How to responsibly solve excessive privilege?

There are many things you can do to prevent excessive privilege, and it’s important to find the right balance for your team and your organization. Implementing the strictest policies sounds tempting as a way to err on the side of caution, but it may also add heavy workloads to the IT team – so assess your needs and your capabilities to choose the right plan. Let’s cover a few of the more manageable options here.

You can implement granular access controls that enforce least-privilege. In fact, Microsoft viewed excessive privileges in many of their customers and decided to publish a guide to help you with the task of implementing least-privilege administrative models.

To add to the above, when you do add privileges, make sure to set them up to be temporary for employees who make requests (limit to one week or one month). At worst, employees will reach out to ask for the same privileges again in the future. At best, you can spare your organization an unnecessary disaster.

Because the process of eliminating excessive privilege in the organization can appear daunting, try to divide and conquer it. Start by addressing the accounts that have privilege that bears the greater risk. It’s as simple as the Pareto Principle (or the 80/20 rule). You can sometimes eliminate 80% of the risk by addressing 20% of the causes.

The list of possible methods goes on and on, all the way to the most radical approach of having no privileged AD accounts in the organization at all. This is maintained by allowing administrators to access secure administrative hosts, where they will be allowed to perform all admin tasks. The reason I call it a radical approach is, as you must know, it will increase security, but make the task of maintaining a smooth operation a lot harder. In today’s organization, the workloads on AD professionals keep growing. In addition, resources for managing organizations’ AD needs don’t necessary grow as quickly as they should. So adding this layer of obstacles may seem a bit unproductive.

And when you seek a backup plan…

There are other factors that can cause an AD disaster, beyond the issue of over-privilege. You’re probably thinking about AD upgrades, targeted malicious intent attacks, or even natural disasters. So it’s always safer to have a solid Active Directory disaster recovery automation solution in your “toolbox”. These automation/orchestration technologies do not differentiate between disaster causes: It will not matter what caused the organization to have an AD failure, it only matters that recovery can be swift and easy.

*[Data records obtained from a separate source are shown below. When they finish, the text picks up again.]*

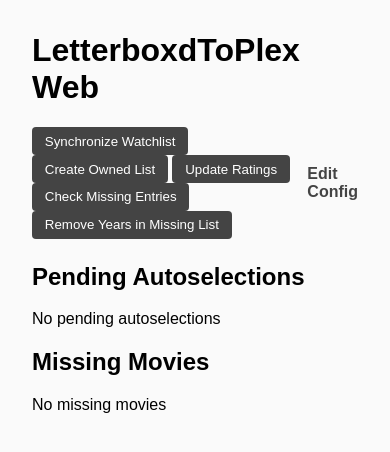
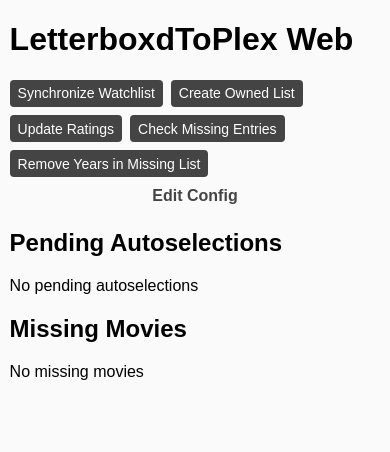
Before and after one commit to TheBirdsAreSpies/LetterboxdToPlex, a Flask app: page / in a window 390 px wide. Shown: the top 452 px of the page. Run offline with Flask 3, Linux system fonts and the light colour scheme; data that the repository does not hold is empty; parts of the project's set-up code (start-up, migrations or seed data) failed here and were passed over.

Commit message:
feat(ui): mobile view, fix sorting of release date

```diff
--- a/templates/index.html
+++ b/templates/index.html
@@ -2,6 +2,7 @@
 <html lang="en">
 <head>
     <meta charset="UTF-8">
+    <meta name="viewport" content="width=device-width, initial-scale=1">
     <title>LetterboxdToPlex Web</title>
     <style>
         body { font-family: sans-serif; margin: 2rem; background: #fafafa; }
@@ -14,6 +15,24 @@
         .danger:hover { background: #a00; }
         .action-bar { margin-bottom: 1.5rem; }
         #status { padding: 0.8rem; background: #eef; border-radius: 5px; margin-bottom: 1rem; display:none; }
+
+        .action-bar > div { display:flex; gap:0.5rem; align-items:center; }
+        .action-bar button { white-space:nowrap; }
+        .autoselection-row { display:flex; flex-wrap:wrap; align-items:center; gap:0.4rem; padding:0.5rem; border:1px solid #ccc; margin-bottom:0.5rem; background:#fff; }
+        .autoselection-row .title { margin-right:0.5rem; font-weight:600; }
+
+        .table-wrap { width:100%; overflow-x:auto; }
+
+        @media (max-width: 600px) {
+            body { margin: 0.6rem; }
+            button { padding: 0.35rem 0.5rem; font-size: 14px; }
+            .action-bar { flex-direction: column; align-items: stretch; gap: 0.6rem; }
+            .action-bar > div { flex-wrap:wrap; }
+            th, td { padding: 0.4rem; font-size: 14px; }
+            #status { max-height: 220px; font-size: 13px; }
+            .autoselection-row { flex-direction:column; align-items:flex-start; }
+            .autoselection-row .title { margin-bottom:0.25rem; }
+        }
     </style>
 </head>
 <body>
@@ -41,6 +60,7 @@
 
     <h2>Missing Movies</h2>
     {% if missing %}
+    <div class="table-wrap">
     <table id="missingTable">
         <tr>
             <th onclick="sortTable(0)">Title ▲▼</th>
@@ -63,6 +83,7 @@
         </tr>
         {% endfor %}
     </table>
+    </div>
     {% else %}
     <p>No missing movies</p>
     {% endif %}
@@ -148,6 +169,23 @@
             let aText = a.cells[colIndex].innerText.trim();
             let bText = b.cells[colIndex].innerText.trim();
 
+            if (colIndex === 2) {
+                const parseDate = (txt) => {
+                    if (!txt || txt === '-' || txt.toLowerCase() === 'n/a') return null;
+                    const d = Date.parse(txt);
+                    return isNaN(d) ? null : d;
+                };
+
+                const aDate = parseDate(aText);
+                const bDate = parseDate(bText);
+
+                if (aDate === null && bDate === null) return 0;
+                if (aDate === null) return asc ? 1 : -1; // push nulls to bottom when ascending
+                if (bDate === null) return asc ? -1 : 1;
+
+                return asc ? aDate - bDate : bDate - aDate;
+            }
+
             let aNum = parseFloat(aText), bNum = parseFloat(bText);
             if (!isNaN(aNum) && !isNaN(bNum)) {
                 return asc ? aNum - bNum : bNum - aNum;
@@ -180,23 +218,19 @@
 
             data.forEach(sel => {
                 const row = document.createElement('div');
-                row.style.display = 'inline-flex';
-                row.style.alignItems = 'center';
-                row.style.padding = '0.5rem';
-                row.style.border = '1px solid #ccc';
-                row.style.marginBottom = '0.5rem';
-                row.style.background = '#fff';
+                row.className = 'autoselection-row';
 
                 // Title
                 const title = document.createElement('div');
-                title.innerHTML = `<strong>${sel.combination.name} (${sel.combination.year})</strong>`;
-                title.style.marginRight = '0.5rem'; // small spacing
+                title.className = 'title';
+                title.innerHTML = `${sel.combination.name} (${sel.combination.year})`;
                 row.appendChild(title);
 
                 // Buttons container
                 const buttonsContainer = document.createElement('div');
                 buttonsContainer.style.display = 'inline-flex';
                 buttonsContainer.style.gap = '0.3rem'; // small gap between buttons
+                buttonsContainer.style.flexWrap = 'wrap';
                 row.appendChild(buttonsContainer);
 
                 // Movie options buttons
@@ -221,8 +255,7 @@
                 // Skip button
                 const skipBtn = document.createElement('button');
                 skipBtn.innerText = 'Skip';
-                skipBtn.style.background = '#d33';
-                skipBtn.style.color = 'white';
+                skipBtn.className = 'danger';
                 skipBtn.onclick = async () => {
                     await fetch('/autoselections/skip', {
                         method: 'POST',
```
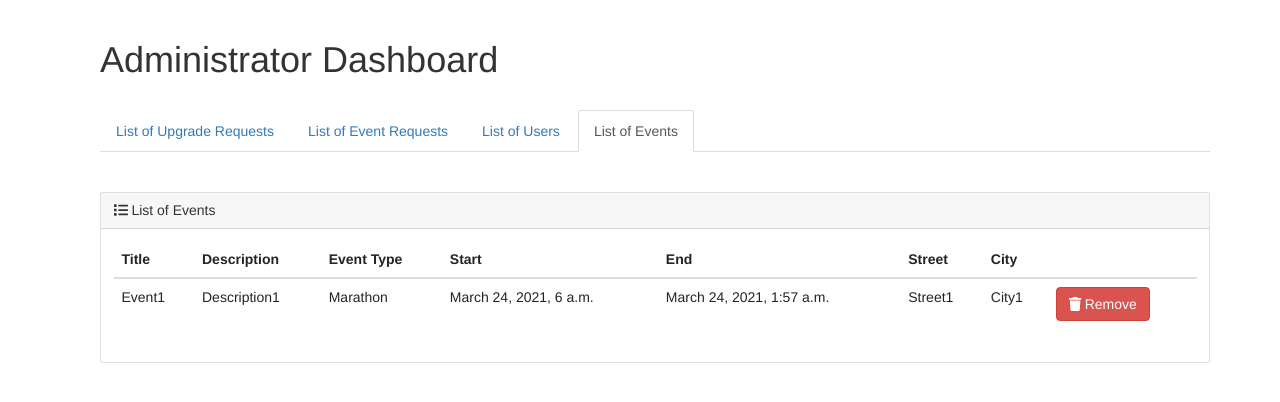
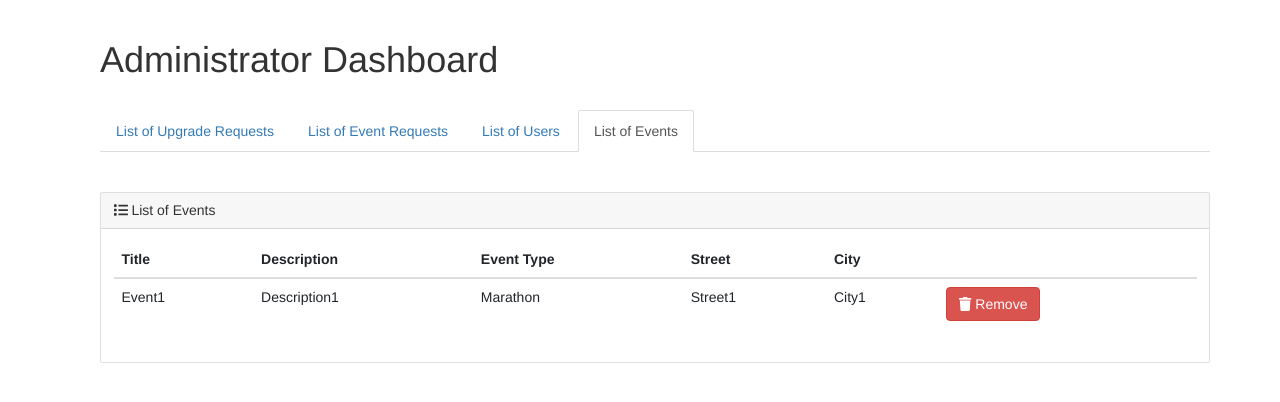
Before and after one commit to wylenjoan/group1-metro-events, a Django app: template metro_events/app/templates/administrator.html in a window 1280 px wide, after a click on "List of Events". Shown: the part 62-464 px from the top of the page. Run offline with Django 3.2, Linux system fonts and the light colour scheme; the template is opened without the code that fills it: values that come from a table or form of the project are taken from there, others are empty; data comes from the database, SQL or seed files in the repository; both versions use the stored data as it was before the commit; some libraries are stand-ins or nearby versions.

Commit message:
Remove Start and End Datetime for Event

```diff
--- a/metro_events/app/models.py
+++ b/metro_events/app/models.py
@@ -39,8 +39,8 @@ class Event(models.Model):
     title = models.CharField(max_length = 128, default = "", blank = True, null = True)
     description = models.CharField(max_length = 255, default = "", blank = True, null = True)
     event_type  = models.CharField(max_length = 128, default = "", blank = True, null = True)
-    start_datetime = models.DateTimeField(default = timezone.now)
-    end_datetime = models.DateTimeField(default = timezone.now)
+    # start_datetime = models.DateTimeField(default = timezone.now)
+    # end_datetime = models.DateTimeField(default = timezone.now)
     is_approved = models.BooleanField(default=False)
     upvotes_count = models.IntegerField(default = 0)
     street = models.CharField(max_length = 128, default = "", blank = True, null = True)
--- a/metro_events/app/templates/administrator.html
+++ b/metro_events/app/templates/administrator.html
@@ -139,8 +139,8 @@
                               <th>Title</th>
                               <th>Description</th>
                               <th>Event Type</th>
-                              <th>Start</th>
-                              <th>End</th>
+                              <!-- <th>Start</th>
+                              <th>End</th> -->
                               <th>Street</th>
                               <th>City</th>
                               <th></th>
@@ -152,8 +152,8 @@
                               <td>{{event.title}}</td>
                               <td>{{event.description}}</td>
                               <td>{{event.event_type}}</td>
-                              <td>{{event.start_datetime}}</td>
-                              <td>{{event.end_datetime}}</td>
+                              <!-- <td>{{event.start_datetime}}</td>
+                              <td>{{event.end_datetime}}</td> -->
                               <td>{{event.street}}</td>
                               <td>{{event.city}}</td>
                               <td>
```
Also changed, not shown: metro_events/app/templates/organizer.html (+18 -5 lines), metro_events/app/templates/user.html (+4 -4 lines), metro_events/app/migrations/0004_auto_20210324_1613.py (added), metro_events/db.sqlite3.
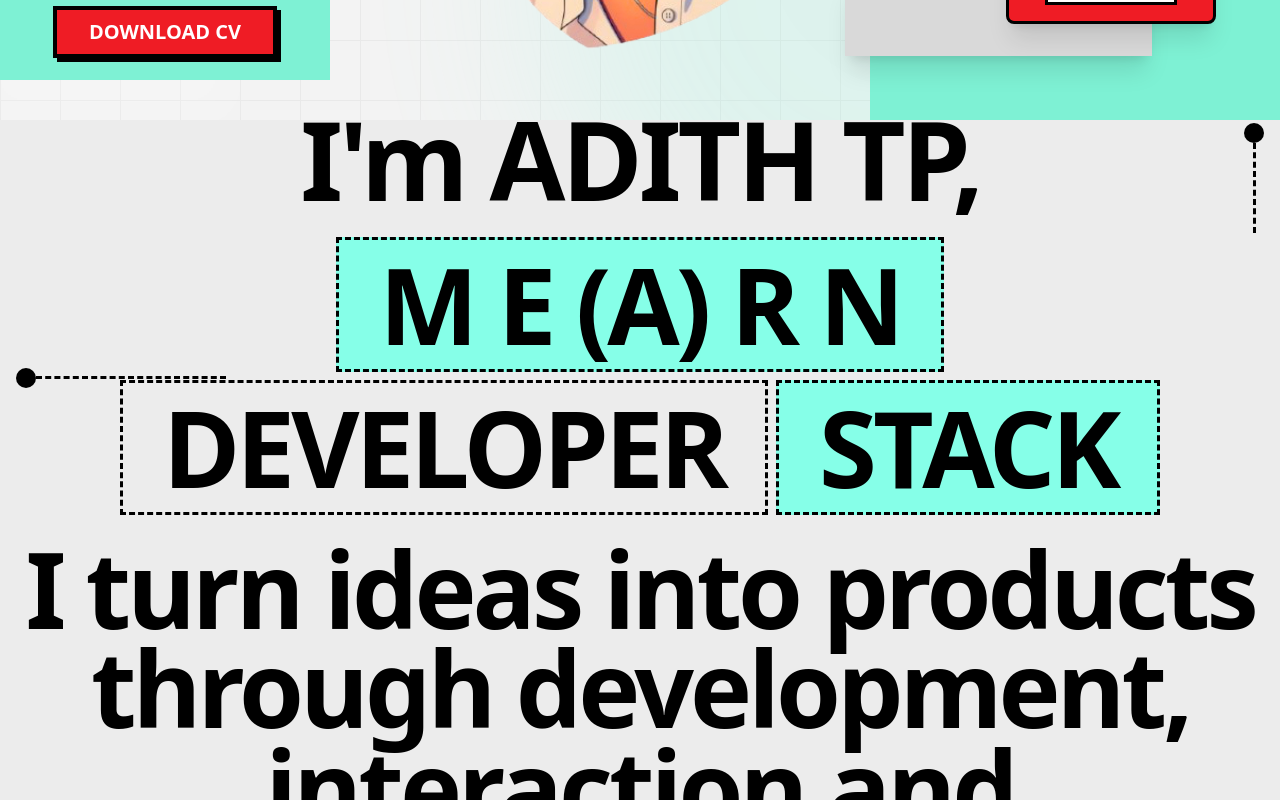
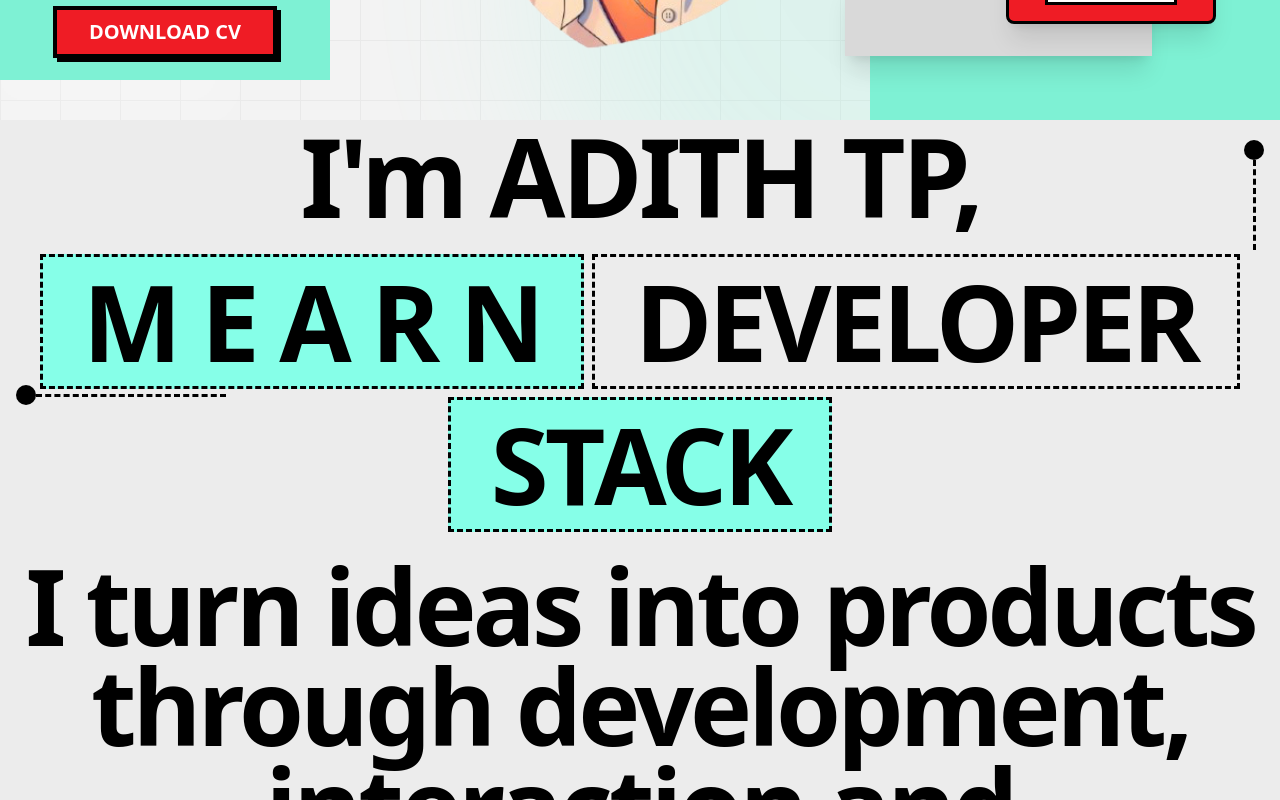
Before and after one commit to adithdev-glitch/newPortfolio, a React (Vite) app: page / in a window 1280 px wide. Shown: the part 680-1480 px from the top of the page. Built offline with nearby package versions, Linux system fonts and the light colour scheme; a web font is replaced by a local one.

Commit message:
update About component to use min-h-screen for better height management and correct text display

```diff
--- a/src/pages/About.jsx
+++ b/src/pages/About.jsx
@@ -35,7 +35,7 @@ export default function About() {
     }
   };
   return (
-    <section className="w-full h-[100vh] bg-[#ececec] flex items-center justify-center px-4 overflow-hidden">
+    <section className="w-full min-h-screen bg-[#ececec] flex items-center justify-center px-4 overflow-hidden">
       <div className="relative w-full max-w-[1500px]">
 
         {/* Top Right Dot + Line */}
@@ -65,7 +65,7 @@ export default function About() {
       <div ref={addRef} className="relative overflow-hidden bg-[#86ffe8] border-[3px] border-dashed border-black px-6 md:px-10 py-3">
         <div className="paint absolute inset-0 bg-black origin-left" />
         <span className="relative font-black text-[50px] sm:text-[70px] md:text-[105px] leading-none tracking-[-4px]">
-          M E (A) R N
+          M E A R N
         </span>
       </div>
 
```
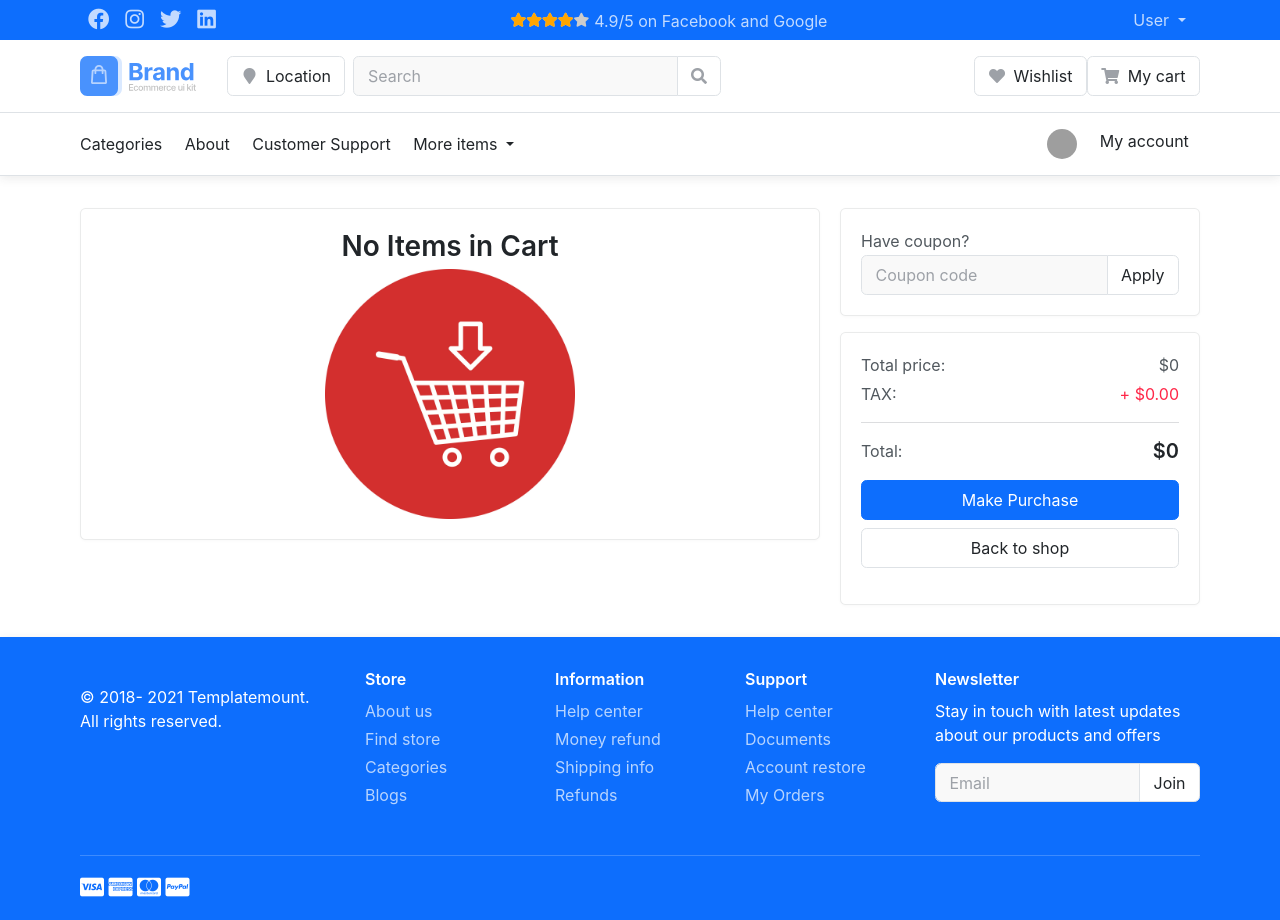
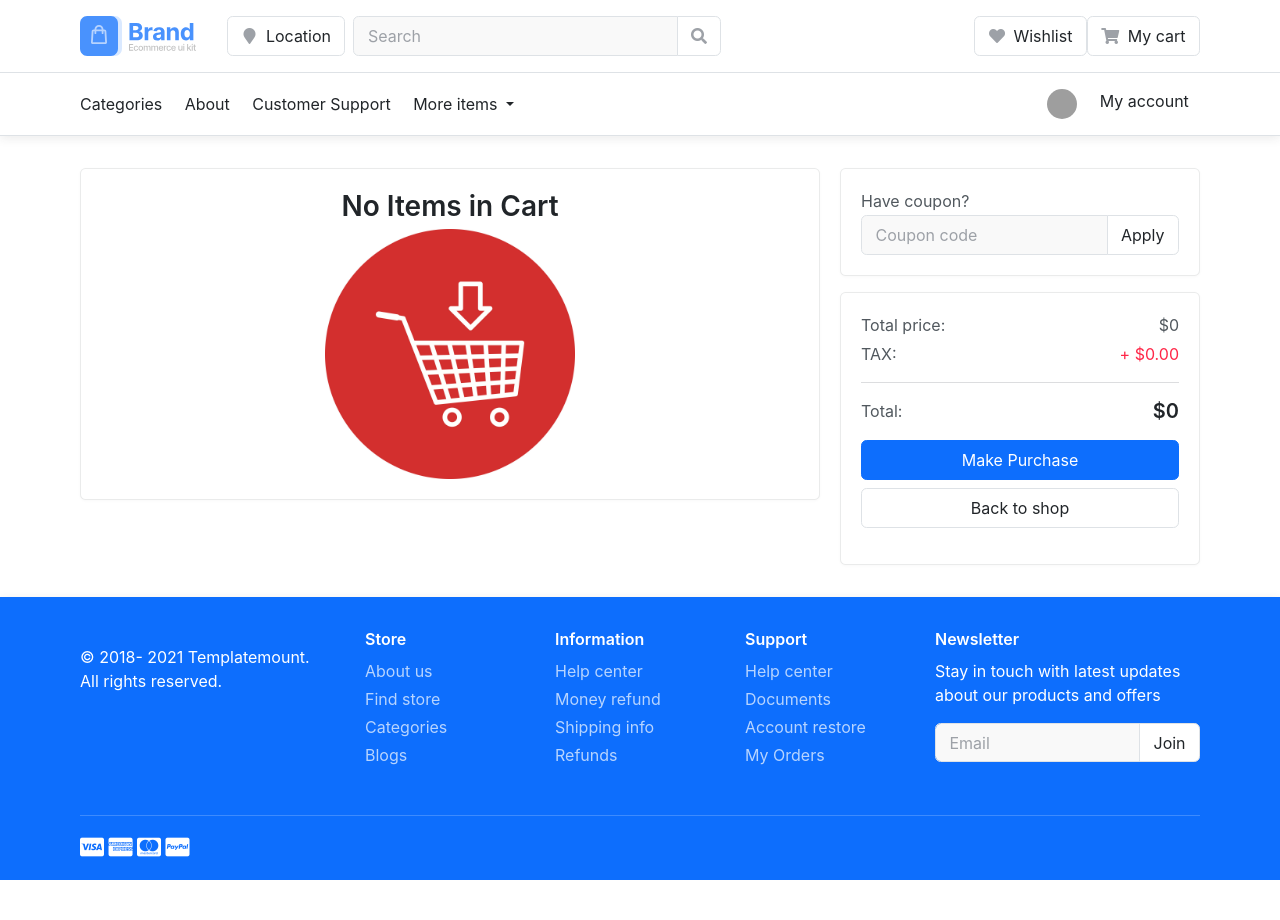
Before and after one commit to FaiezWaseem/e-commerce-store, a React (Create React App) app: page /MyCart in a window 1280 px wide. After the commit the page ends 880 px from the top, so only its background shows below. Built offline with nearby package versions, Linux system fonts and the light colour scheme; grey boxes are pictures that could not be loaded.

Commit message:
changed Header and home page

```diff
--- a/src/main/Screens/Home.js
+++ b/src/main/Screens/Home.js
@@ -1,7 +1,6 @@
 import React from 'react'
 import Header from "../component/Header";
 import Intro from '../component/Home/Intro';
-import CategoriesSideBar from "../component/Home/CategoriesSideBar"
 import SubCategories from "../component/Home/SubCategories"
 import GridProduct from "../component/Home/GridProduct"
 import ElectronicCard from "../component/Home/ElectronicCard"
@@ -16,10 +15,7 @@ export default function Home() {
       <section  className='padding-top-sm'>
         <div className='container'>
         <div className='row'>
-          <div className='col-lg-3'>
-          <CategoriesSideBar />
-          </div>
-          <div className='col-lg-9'>
+          <div className='col-lg-12'>
           <Intro />
           </div>
 
--- a/src/main/component/Header.jsx
+++ b/src/main/component/Header.jsx
@@ -34,35 +34,7 @@ item.forEach(el =>  {
 
     return (
         <header className="section-header border-bottom">
-        <section className="header-top-dark bg-primary">
-           <div className="container">
-              <nav className="d-flex justify-content-between align-items-center flex-column flex-md-row">
-                 <div className="nav"> <a  className="nav-link p-2"> <i className="fab fa-lg fa-facebook"></i>
-                  </a> <a href="#" className="nav-link p-2"> <i className="fab fa-lg fa-instagram"></i>
-                  </a> <a href="#" className="nav-link p-2"> <i className="fab fa-lg fa-twitter"></i> </a>
-                  <a href="#" className="nav-link p-2"> <i className="fab fa-lg fa-linkedin"></i> </a>
-                  </div>
-                 <div className="rating-wrap">
-                    <ul className="rating-stars">
-                       <li style={{ width: "80%"}} className="stars-active"> <i className="fa fa-star"></i><i className="fa fa-star"></i><i className="fa fa-star"></i><i className="fa fa-star"></i><i className="fa fa-star"></i> </li>
-                       <li> <i className="fa fa-star"></i><i className="fa fa-star"></i><i className="fa fa-star"></i><i className="fa fa-star"></i><i className="fa fa-star"></i> </li>
-                    </ul>
-                    <span className="label-rating">4.9/5 on Facebook and Google</span>
-                 </div>
-                 <ul className="nav">
-                    <li className="nav-item dropdown">
-                       <a className="nav-link dropdown-toggle" href="#" role="button" data-bs-toggle="dropdown" aria-expanded="false"> User </a>
-                       <ul className="dropdown-menu">
-                          <li> <a className="dropdown-item" href="#">Seller</a> </li>
-                          <li> <a className="dropdown-item" href="#">Admin</a> </li>
-                       </ul>
-                    </li>
-                 </ul>
-              </nav>
 
-           </div>
-
-        </section>
 
         <section className="header-main border-bottom">
            <div className="container">
--- a/src/main/component/Home/CategoriesSideBar.jsx
+++ /dev/null
@@ -1,18 +0,0 @@
-import React from 'react'
-
-export default function CategoriesSideBar() {
-  return (
-    <div className="card p-3 mb-3">
-    <nav className="nav flex-column nav-pills">
-     <a className="nav-link active" aria-current="page" >Electronics</a>
-     <a className="nav-link" >Clothes and wear</a>
-      <a className="nav-link" >Home interiors</a>
-      <a className="nav-link" >Computer and tech</a>
-       <a className="nav-link" >Tools, equipments</a>
-        <a className="nav-link" >Sports and outdoor</a>
-         <a className="nav-link" >Animal and pets</a>
-          <a className="nav-link" >Machinery tools</a>
-          </nav>
- </div>
-  )
-}
```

A good example for a solution you can leverage is Semperis Active Directory Forest Recovery, which minimizes recovery times and significantly simplifies the process of emerging from AD disasters.

You also want to ALWAYS have a good Active Directory backup to fall back on. In case you don’t yet have an AD DR technology you can fall back on, you can still improve your Active Directory backups. This will provide a much-needed safety net for any disaster scenario. You can watch this 20-minute AD backup best practices tutorial to see whether you current backup strategy answers all your needs (turn up your speakers :).

Everything I mentioned here about the benefits of reducing privilege for users also applies to servers, workstations, and applications – for similar reasons. The important thing to remember is that while the process of addressing the issue of over-privilege is long, there are best practices in place to help you get started, and technologies to help secure your AD – before, during, and after you completed the process.